If you enjoy this site, it is only due to a great amount of work by a large number of people.
Sean Lahman laid the groundwork for a great deal of baseball research today when he produced his baseball database. We owe a great deal here to the work he put into and continues to put into his database.
Pete Palmer's work is the basis for the Lahman database, and he has provided data to this site as well, along with his business partner Gary Gillette.
Many of these stats are now available through the Baseball Databank.
Don Malcolm has encouraged me a great deal in this project and has helped me develop many new ideas.
Doug Drinen has developed Pro-Football-Reference.com from scratch and is a fellow mathematician and stathead. He has provided a great deal of feedback on the site.
Justin Kubatko developed the counterpart basketball site and has provided many suggestions as well.
Tom Ruane has contributed both data and advice to this effort. Tom works with retrosheet.org, a very, very worthy cause. The game log and transaction data on the site is available at retrosheet free of charge.
Doug Pappas contributed salary and payroll information to the site.
Keith Woolner was the original StatHead and his work at Baseball Prospectus and elsewhere has influenced our work here. He currently works in the Indians front office.
Collegiate Data appears courtesy SABR\'s Collegiate Committee. They will welcome all corrections to their data.

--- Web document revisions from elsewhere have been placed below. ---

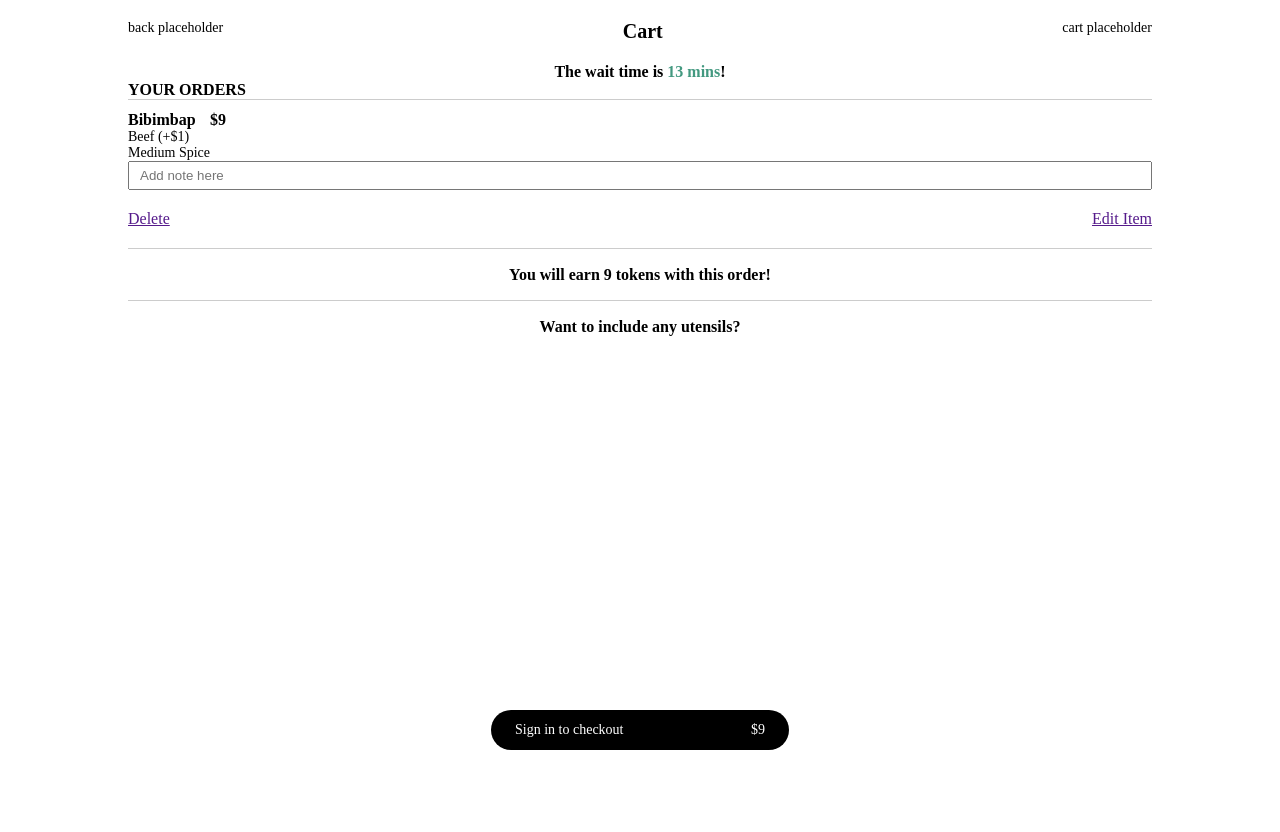
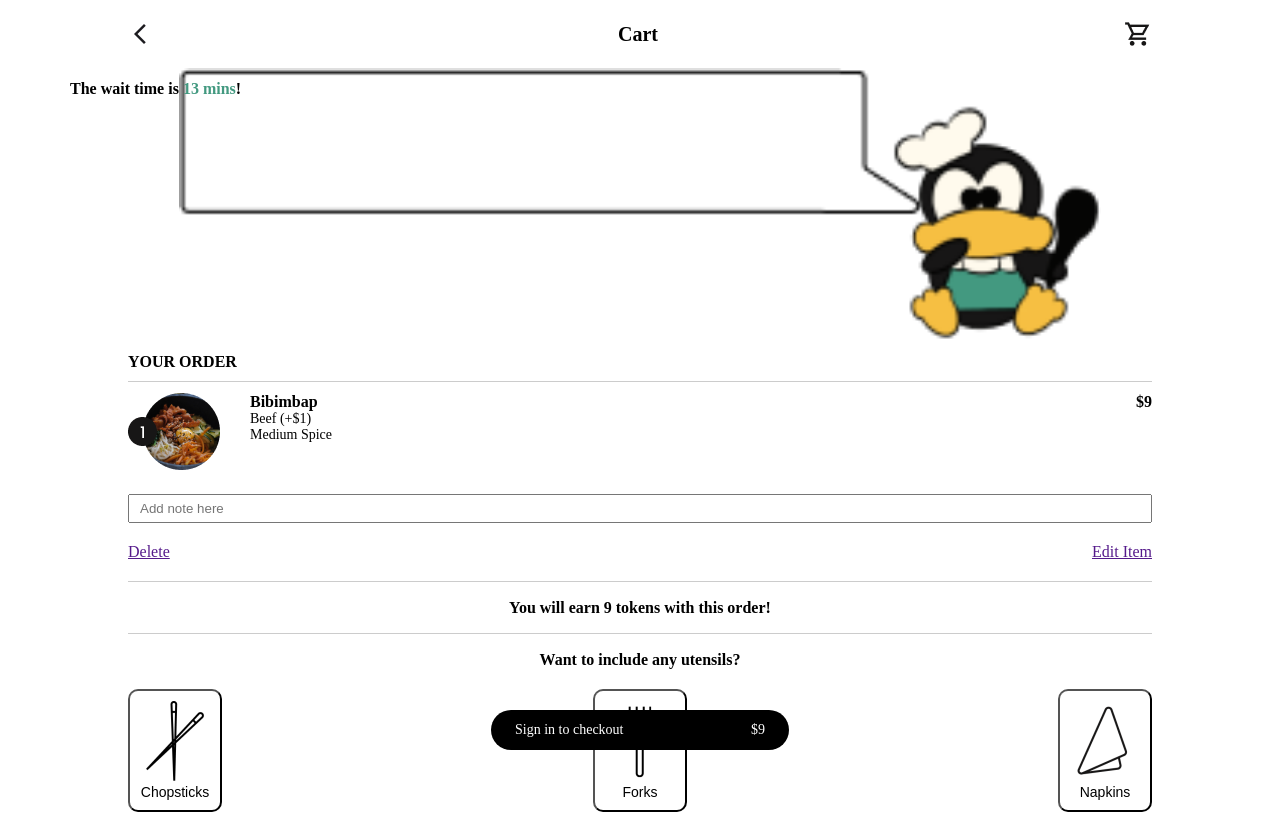
Before and after one commit to danelegassick/idm216-OnTheGrid-Kami, a PHP site: page / in a window 1280 px wide. Before the commit the page ends 750 px from the top, so only its background shows below. Run offline with PHP 8.4, Linux system fonts and the light colour scheme.

Commit message:
add images

```diff
--- a/Index.html
+++ b/Index.html
@@ -13,18 +13,19 @@
 
  <!-- Top header -->
     <header class="header">
-        <p>back placeholder</p>
+        <img src="images/back-arrow.png">
         <h1> Cart </h1>
-        <p>cart placeholder</p>
+        <img src="images/cart.png ">
     </header>
 <!--Wait time-->
 <div class="align-center">
-    <h2>
+    <img src="images/wait-time-penguin.png" class="wait-time-penguin"/>
+    <h2 class="wait-time-text">
         The wait time is <span style="color:var(--accent-green)">13 mins</span>!
     </h2>
 </div>
 
-<h2 class="all-caps"> Your Orders </h2>
+<h2 class="all-caps"> Your Order </h2>
 <!-- LINE -->
 <span class="line text-line"></span>
 
@@ -32,9 +33,10 @@
     <div>
         <!-- Order information -->
         <div class="cart-order-item">
-            <div>
-                <img>
+            <div class="cart-order-img">
+                <img src="images/bibimbap_quantity-1.png">
             </div>
+            <div class="cart-order-text">
                 <div>
                     <h2>Bibimbap</h2>
                     <p> Beef (+$1)</p>
@@ -42,6 +44,7 @@
                 </div>
                 <div>
                     <h2> $9 </h2>
+                </div>
             </div>
         </div>
         <!-- Note input -->
@@ -71,6 +74,20 @@
             Want to include any utensils?
         </h2>
     </div>
+        <div class="all-utensils">
+            <button class="utensil-btn">
+                <img src="images/chopsticks.png">
+                <p>Chopsticks</p>
+            </button>
+            <button class="utensil-btn">
+                <img src="images/fork.png">
+                <p>Forks</p>
+            </button>
+            <button class="utensil-btn">
+                <img src="images/napkin.png">
+                <p>Napkins</p>
+            </button>
+        </div>
 
     <!-- CTA Button -->
     <div class="align-center">
--- a/styles.css
+++ b/styles.css
@@ -12,6 +12,7 @@
     --inactive: #A6A6A6;
     --accent-green: #439980;
     --background-beige: #FFFAED;
+    --white: #FFFFFF;
 }
 
 h1 {
@@ -77,19 +78,29 @@ p {
 .header {
     display: flex;
     justify-content: space-between;
+    align-items: center;
     flex-direction: row nowrap;
     margin: 20px 0;
 }
 
+.cart-order-text {
+    display: flex;
+   justify-content: space-between;
+   width: 100%;
+}
+
 .cart-order-item {
     display: flex;
+    gap: 30px;
 }
+
+
 
 .note {
     margin: 0 auto;
     width: 100%;
     padding: 5px 10px;
-    margin-bottom: 20px;
+    margin: 20px 0;
     box-sizing: border-box;
 }
 
@@ -103,5 +114,32 @@ p {
 }
 
 .text-line {
-    margin: 0 0 10px 0 ;
+    margin: 10px 0 ;
 }
+
+.wait-time-text {
+    position: absolute;
+    margin: auto;
+    left: 70px;
+    top: 80px;
+
+}
+
+.wait-time-penguin{
+    width: 90%;
+}
+
+.utensil-btn {
+    background-color: var(--white);
+    border-radius: 10px;
+    padding: 10px 5px;
+
+}
+
+
+
+.all-utensils {
+    display: flex;
+    justify-content: space-between;
+    margin: 20px 0;
+}
```
Also changed, not shown: images/back-arrow.png (added), images/bibimbap_quantity-1.png (added), images/cart.png (added), images/chopsticks.png (added), images/fork.png (added), images/napkin.png (added), images/wait-time-penguin.png (added). Lines whose indentation alone changed are shown as unchanged.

Much of the data is due to the volunteers at SABR.org, among whom I count myself.
The SABR biographical committee routinely puts out updates for new information (or even new ballplayers) found. This can include updated birth, name and death information.
The SABR Collegiate committee maintains the database of schools attended by players.

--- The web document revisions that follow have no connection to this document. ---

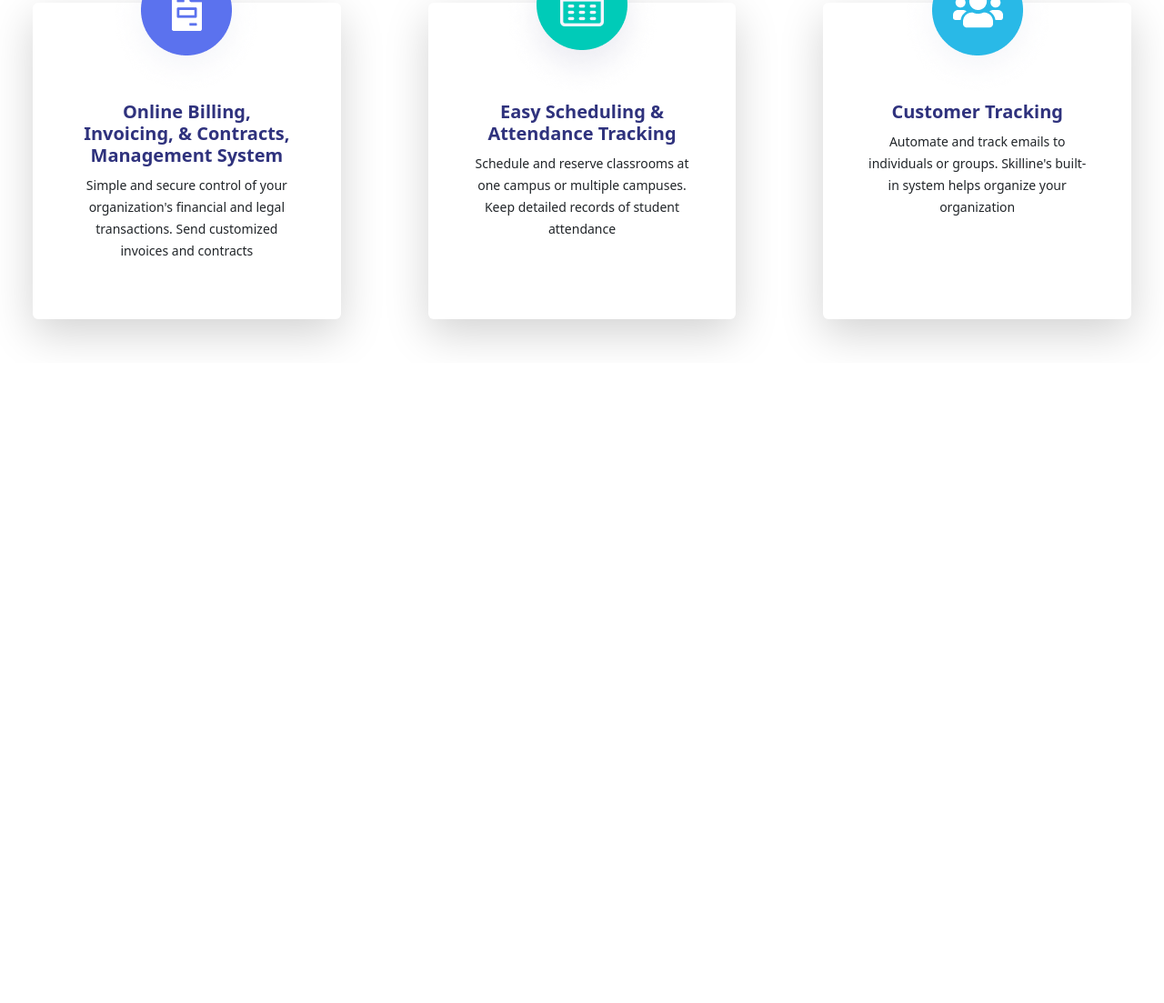
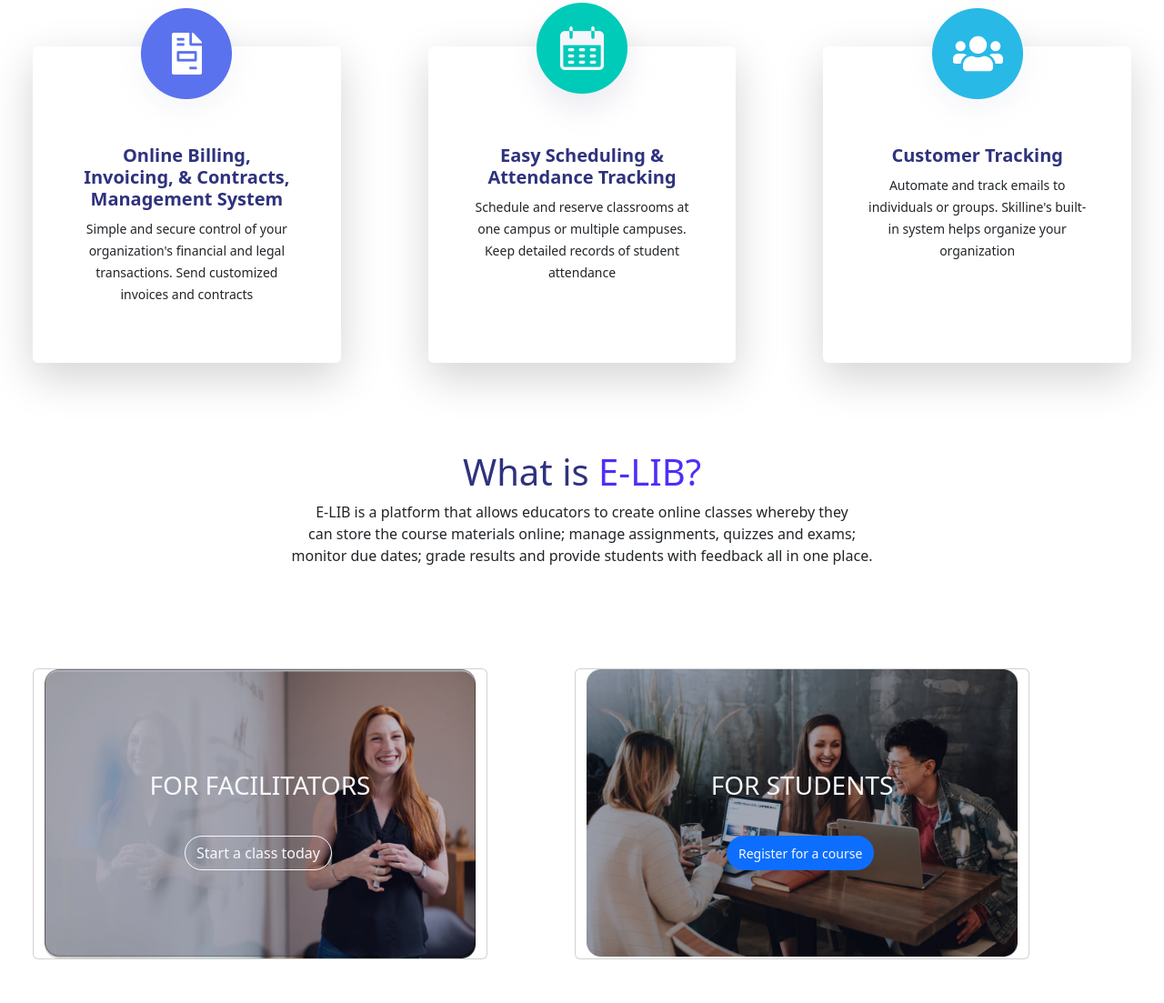
Before and after one commit to topisteronyango/plp-webdev-project, a plain HTML site: page index.html in a window 1280 px wide. Shown: the part 1106-2209 px from the top of the page at 91% size. Before the commit the page ends 1505 px from the top, so only its background shows below. Drawn offline with nearby package versions, Linux system fonts and the light colour scheme.

Commit message:
student and facilitator parts

```diff
--- a/css/style.css
+++ b/css/style.css
@@ -30,3 +30,26 @@
 .cal{
     margin-top: -120px;
 }
+
+.explain-elib{
+    flex-wrap: wrap;
+}
+.part1{
+    color:#2F327D;
+}
+.part2{
+    color:#4C30F8;
+}
+/* .facilitator{
+    background-image: url(/images/facilitator.png) no-repeat;
+} */
+
+.facilitator{
+    margin-top: 95px;
+}
+
+.btn-fac{
+    margin-top: 30px;
+    margin-left:150px;
+    border-radius: 50px;
+}
--- a/index.html
+++ b/index.html
@@ -8,7 +8,7 @@
   <!-- Latest compiled and minified CSS -->
   <link href="https://cdn.jsdelivr.net/npm/bootstrap@5.2.3/dist/css/bootstrap.min.css" rel="stylesheet">
   <link rel="stylesheet" href="https://cdn.jsdelivr.net/npm/bootstrap-icons@1.10.2/font/bootstrap-icons.css" integrity="sha384-b6lVK+yci+bfDmaY1u0zE8YYJt0TZxLEAFyYSLHId4xoVvsrQu3INevFKo+Xir8e" crossorigin="anonymous">
-  <link rel="stylesheet" href="https://cdn.jsdelivr.net/npm/@fortawesome/fontawesome-free@6.2.1/css/fontawesome.min.css" integrity="sha384-QYIZto+st3yW+o8+5OHfT6S482Zsvz2WfOzpFSXMF9zqeLcFV0/wlZpMtyFcZALm" crossorigin="anonymous">
+  <!-- <link rel="stylesheet" href="https://cdn.jsdelivr.net/npm/@fortawesome/fontawesome-free@6.2.1/css/fontawesome.min.css" integrity="sha384-QYIZto+st3yW+o8+5OHfT6S482Zsvz2WfOzpFSXMF9zqeLcFV0/wlZpMtyFcZALm" crossorigin="anonymous"> -->
   <!-- <script src="https://kit.fontawesome.com/051613484a.js" crossorigin="anonymous"></script> -->
 
   <title>E-LIB</title>
@@ -103,7 +103,7 @@
       <h1 class="text-center mt-4 mb-4">All-In-One <span class="text-info">Cloud Software</span></h1>
       <p class="text-center">E-LIB is one powerful online software suite that combines all the tools needed to run a successful school or office.
 It's easy, affordable and accessible from anywhere.</p>
-    </div>
+    </div><br><br>
     <div class="row text-center">
       <div class="col shadow-lg p-5 m-5 bg-body rounded">
         <img class="cal" src="images/billing.png" alt="Billing">
@@ -124,6 +124,42 @@
     </div>
   </div>
 
+  <div>
+    <div class="row text-center m-5">
+      <h1><span class="part1">What is </span><span class="part2">E-LIB?</span></h1>
+      <p >E-LIB is a platform that allows educators to create online classes whereby they <br>
+        can store the course materials online; manage assignments, quizzes and exams; <br> monitor due dates; grade results and provide students with feedback all in one place.</p>
+    </div>
+
+    <!-- <div class="row facilitator">
+      <h1>FOR FACILITATORS</h1>
+
+
+    </div> -->
+    <div class="row">
+
+    <div class="card img-fluid m-5" style="width:500px; height: 300;">
+      <img class="card-img-top" src="/images/facilitator.png" alt="Card image" style="width:100%; height: 100%;">
+      <div class="card-img-overlay">
+        <!-- <h4 class="card-title">John Doe</h4> -->
+        <h3 class="card-text text-center text-light facilitator">FOR FACILITATORS</h3>
+        <a href="#" class="btn btn-outline-light btn-fac rounded-pill">Start a class today</a>
+      </div>
+    </div>
+
+    <div class="card img-fluid m-5" style="width:500px; height: 300;">
+      <img class="card-img-top" src="/images/student.png" alt="Card image" style="width:100%">
+      <div class="card-img-overlay">
+        <!-- <h4 class="card-title">John Doe</h4> -->
+        <h3 class="card-text text-center text-light facilitator">FOR STUDENTS</h3>
+        <a href="#" class="btn btn-fac text-light rounded-pill bg-primary text-center"><small>Register for a course</small></a>
+      </div>
+    </div>
+    </div>
+
+  </div>
+
+
 
   <script src="https://cdn.jsdelivr.net/npm/@popperjs/core@2.9.2/dist/umd/popper.min.js" integrity="sha384-IQsoLXl5PILFhosVNubq5LC7Qb9DXgDA9i+tQ8Zj3iwWAwPtgFTxbJ8NT4GN1R8p" crossorigin="anonymous"></script>
   <script src="https://cdn.jsdelivr.net/npm/bootstrap@5.0.2/dist/js/bootstrap.min.js" integrity="sha384-cVKIPhGWiC2Al4u+LWgxfKTRIcfu0JTxR+EQDz/bgldoEyl4H0zUF0QKbrJ0EcQF" crossorigin="anonymous"></script>
```
Also changed, not shown: images/facilitator.png (added), images/student.png (added).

Jeffrey Burk provided me with the awards voting data.
Derek Adair has contributed numerous corrections to the player data and a variety of other data sets.
Jay Jaffe designed the Babe Ruth logo.

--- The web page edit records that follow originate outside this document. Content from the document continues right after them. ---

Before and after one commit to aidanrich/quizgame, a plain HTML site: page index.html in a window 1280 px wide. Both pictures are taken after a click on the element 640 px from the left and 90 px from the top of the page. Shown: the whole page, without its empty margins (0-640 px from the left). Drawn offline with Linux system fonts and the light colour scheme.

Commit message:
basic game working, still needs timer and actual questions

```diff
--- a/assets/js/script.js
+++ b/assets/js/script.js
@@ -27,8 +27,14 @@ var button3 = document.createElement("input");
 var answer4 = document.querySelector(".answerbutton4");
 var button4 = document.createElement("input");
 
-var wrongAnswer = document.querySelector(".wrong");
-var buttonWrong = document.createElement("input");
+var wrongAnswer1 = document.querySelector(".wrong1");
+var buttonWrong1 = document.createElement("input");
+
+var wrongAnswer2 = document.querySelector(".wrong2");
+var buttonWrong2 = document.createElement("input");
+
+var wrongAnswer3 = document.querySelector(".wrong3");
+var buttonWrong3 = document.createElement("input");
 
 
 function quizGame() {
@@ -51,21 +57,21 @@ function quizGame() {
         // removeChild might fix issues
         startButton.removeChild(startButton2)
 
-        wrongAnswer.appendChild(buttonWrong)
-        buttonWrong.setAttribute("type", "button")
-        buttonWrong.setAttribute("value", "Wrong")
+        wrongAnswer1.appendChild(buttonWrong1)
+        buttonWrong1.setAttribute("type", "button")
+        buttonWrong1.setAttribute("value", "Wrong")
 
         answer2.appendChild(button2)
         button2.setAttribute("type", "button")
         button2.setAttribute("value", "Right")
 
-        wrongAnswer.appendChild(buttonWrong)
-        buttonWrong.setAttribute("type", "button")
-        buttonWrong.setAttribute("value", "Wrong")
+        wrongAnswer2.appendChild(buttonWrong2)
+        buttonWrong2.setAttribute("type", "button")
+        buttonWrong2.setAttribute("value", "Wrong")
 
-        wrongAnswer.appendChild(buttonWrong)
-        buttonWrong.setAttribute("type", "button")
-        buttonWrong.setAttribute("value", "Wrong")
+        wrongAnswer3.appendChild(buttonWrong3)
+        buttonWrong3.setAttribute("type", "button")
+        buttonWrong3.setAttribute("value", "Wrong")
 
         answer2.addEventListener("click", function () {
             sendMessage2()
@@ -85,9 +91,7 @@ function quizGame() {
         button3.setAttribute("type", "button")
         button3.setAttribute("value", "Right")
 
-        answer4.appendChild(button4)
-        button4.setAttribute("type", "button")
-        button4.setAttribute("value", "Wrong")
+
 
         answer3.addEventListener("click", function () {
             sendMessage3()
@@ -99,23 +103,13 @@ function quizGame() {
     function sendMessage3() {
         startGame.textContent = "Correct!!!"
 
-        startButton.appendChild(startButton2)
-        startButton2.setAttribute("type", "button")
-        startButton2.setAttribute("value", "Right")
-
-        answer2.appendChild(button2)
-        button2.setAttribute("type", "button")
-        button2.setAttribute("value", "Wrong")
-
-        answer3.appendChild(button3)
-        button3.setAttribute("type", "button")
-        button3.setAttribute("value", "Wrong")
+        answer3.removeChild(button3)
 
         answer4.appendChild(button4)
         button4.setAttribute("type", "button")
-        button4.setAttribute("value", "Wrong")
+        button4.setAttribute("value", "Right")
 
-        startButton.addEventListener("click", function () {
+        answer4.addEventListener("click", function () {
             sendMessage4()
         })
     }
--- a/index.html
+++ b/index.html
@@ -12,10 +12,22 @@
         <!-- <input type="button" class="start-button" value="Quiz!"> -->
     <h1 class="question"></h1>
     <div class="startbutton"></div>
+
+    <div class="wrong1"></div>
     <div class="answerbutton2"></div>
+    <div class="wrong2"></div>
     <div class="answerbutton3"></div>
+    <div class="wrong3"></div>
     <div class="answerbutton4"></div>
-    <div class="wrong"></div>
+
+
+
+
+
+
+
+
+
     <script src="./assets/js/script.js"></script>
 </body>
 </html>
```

Greg Spira has likewise contributed advice and support to this effort.
Hundreds of others have e-mailed in corrections or contributed data. I apologize for not properly citing them here.
Much of this data is available through the Baseball-DataBank.org.
Perl is a robust scripting language. This whole site is built using perl.
MySQL is an open source database. All of our data is stored and manipulated in MySQL.
Emacs is a free text editor with phenomenal capabilities if you sit down and learn them. I do all of my writing in Emacs.
RedHat Linux is an open source operating system. If you want the power of the command line on a PC, linux is a nice option.
When I first hatched this idea, I had several overriding priorities for the site that had to be met before it would be launched. Four years later, I think the popularity of the site has shown that these are good things to build any product of website on.
- Useful - It needs to be comprehensive and the data must be easy to find.
- Fast - My site is fast because it has only ten images repeated across the entire site, and the pages are small. The average player page is 8KB and 95% of the pages are under 20KB. It is also fast because every page is already created and you don't have to wait for me to call a script to call a database to create a page.
- Embraces the medium -There are links everywhere. You visit Ted Williams and want to see who his teammates were in 1950, so you click on the team name, or you wonder who won the MVP in 1941, so you click on the league. The web is built on links, and that is why the Williams page has over 100 links on it, so you wonder something and *Click* you find out. That is also why it has to be fast.
- Fun - Writing thousands of lines of code may not sound fun, but it has been a blast putting this all together. I also want the site to have a sense of humor and a personality, so I try to write from a personal viewpoint and there are a few inside jokes sprinkled around.
There are two sites that provided much of the technical knowledge and design philosophy for this site at its genesis. Jakob Nielsen's UseIt.com and Philip Greenspun's Photo.net were very helpful in creating this site and I recommend them to anyone doing web design. Very, very helpful. Both Nielsen and Greenspun have books that are worth checking out. My library now has about 40 or 50 web design/computer books in it, so these should just be viewed as starting points.
July 1, 2004